These increases in atmospheric CO2 are causing real, significant changes in the Earth system now, not in some distant future climate, and will continue to be felt for centuries to come. We can study these impacts to better understand the way the Earth will respond to future changes, but unless serious actions are taken immediately, we risk the next threshold being a point of no return in mankind's unintended global-scale geoengineering experiment.
– Dr. Charles Miller
Researcher specializing in the remote sensing of carbon dioxide and other greenhouse gases; Principal investigator, Carbon in Arctic Reservoirs Vulnerability Experiment (CARVE) mission
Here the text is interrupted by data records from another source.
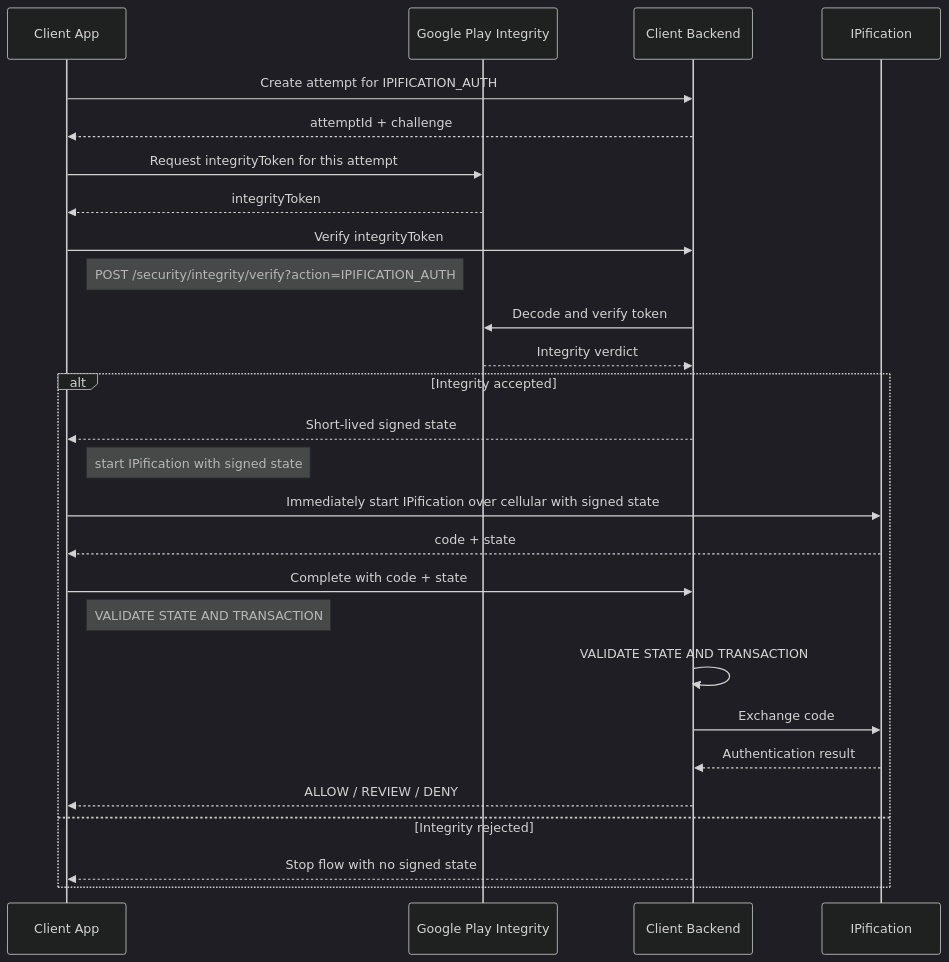
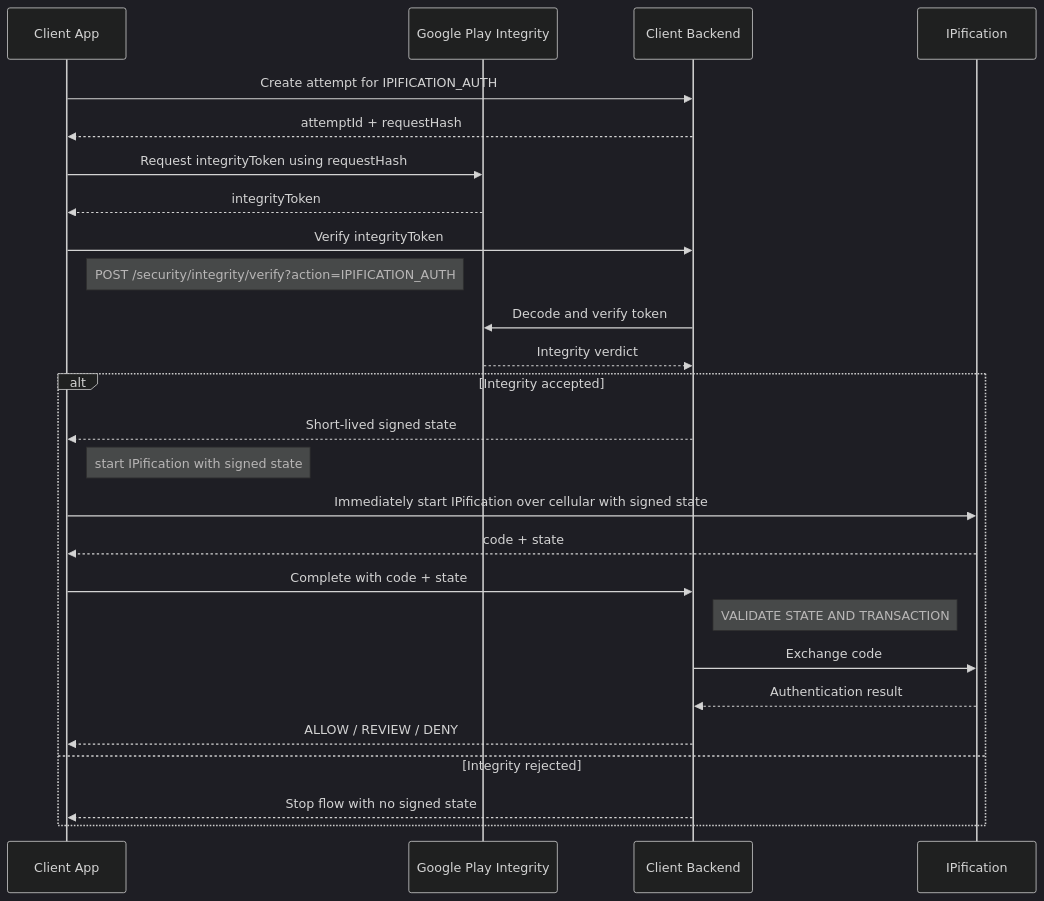
The diagram in docs/android-play-integrity-ipification.md (ipification/ipification-mobile-sdk-code-snippet), drawn with Mermaid (dark theme) before and after one commit. The commit also changed other lines of this file, not shown here.

````diff
--- a/docs/android-play-integrity-ipification.md
+++ b/docs/android-play-integrity-ipification.md
@@ -17,32 +17,31 @@
 ```mermaid
 sequenceDiagram
     participant App as Client App
     participant Google as Google Play Integrity
     participant Backend as Client Backend
     participant IP as IPification
 
     App->>Backend: Create attempt for IPIFICATION_AUTH
-    Backend-->>App: attemptId + challenge
-    App->>Google: Request integrityToken for this attempt
+    Backend-->>App: attemptId + requestHash
+    App->>Google: Request integrityToken using requestHash
     Google-->>App: integrityToken
 
     App->>Backend: Verify integrityToken
     Note right of App: POST /security/integrity/verify?action=IPIFICATION_AUTH
     Backend->>Google: Decode and verify token
     Google-->>Backend: Integrity verdict
 
     alt Integrity accepted
         Backend-->>App: Short-lived signed state
         Note right of App: start IPification with signed state
         App->>IP: Immediately start IPification over cellular with signed state
         IP-->>App: code + state
         App->>Backend: Complete with code + state
-        Note right of App: VALIDATE STATE AND TRANSACTION
-        Backend->>Backend: VALIDATE STATE AND TRANSACTION
+        Note right of Backend: VALIDATE STATE AND TRANSACTION
         Backend->>IP: Exchange code
         IP-->>Backend: Authentication result
         Backend-->>App: ALLOW / REVIEW / DENY
     else Integrity rejected
         Backend-->>App: Stop flow with no signed state
     end
 ```
````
As a college professor who lectures on climate change, I will have to find a way to look into those 70 sets of eyes that have learned all semester long to trust me and somehow explain to those students, my students – who still believe in their young minds that success mostly depends on good grades and hard work, who believe in fairness, evenhandedness and opportunity – how much we as people have altered our environment, and that they will end up facing the consequences of our inability to act.
– Laura Faye Tenenbaum
Oceanography Professor, Glendale Community College; Communications Specialist for NASA's Global Climate Change Website
Reaching the 400 ppm mark should be a reminder for us that carbon dioxide levels have been shooting up at an alarming rate in the recent past due to human activity. Levels that high have only been reached during the Pliocene era, when temperatures and sea level were higher. However, Earth's climate had never had to deal with such a drastic change as the current increase, which is, therefore, likely to have unexpected implications for our environment.
– Dr. Carmen Boening
Scientist, Climate Physics Group – NASA Jet Propulsion Laboratory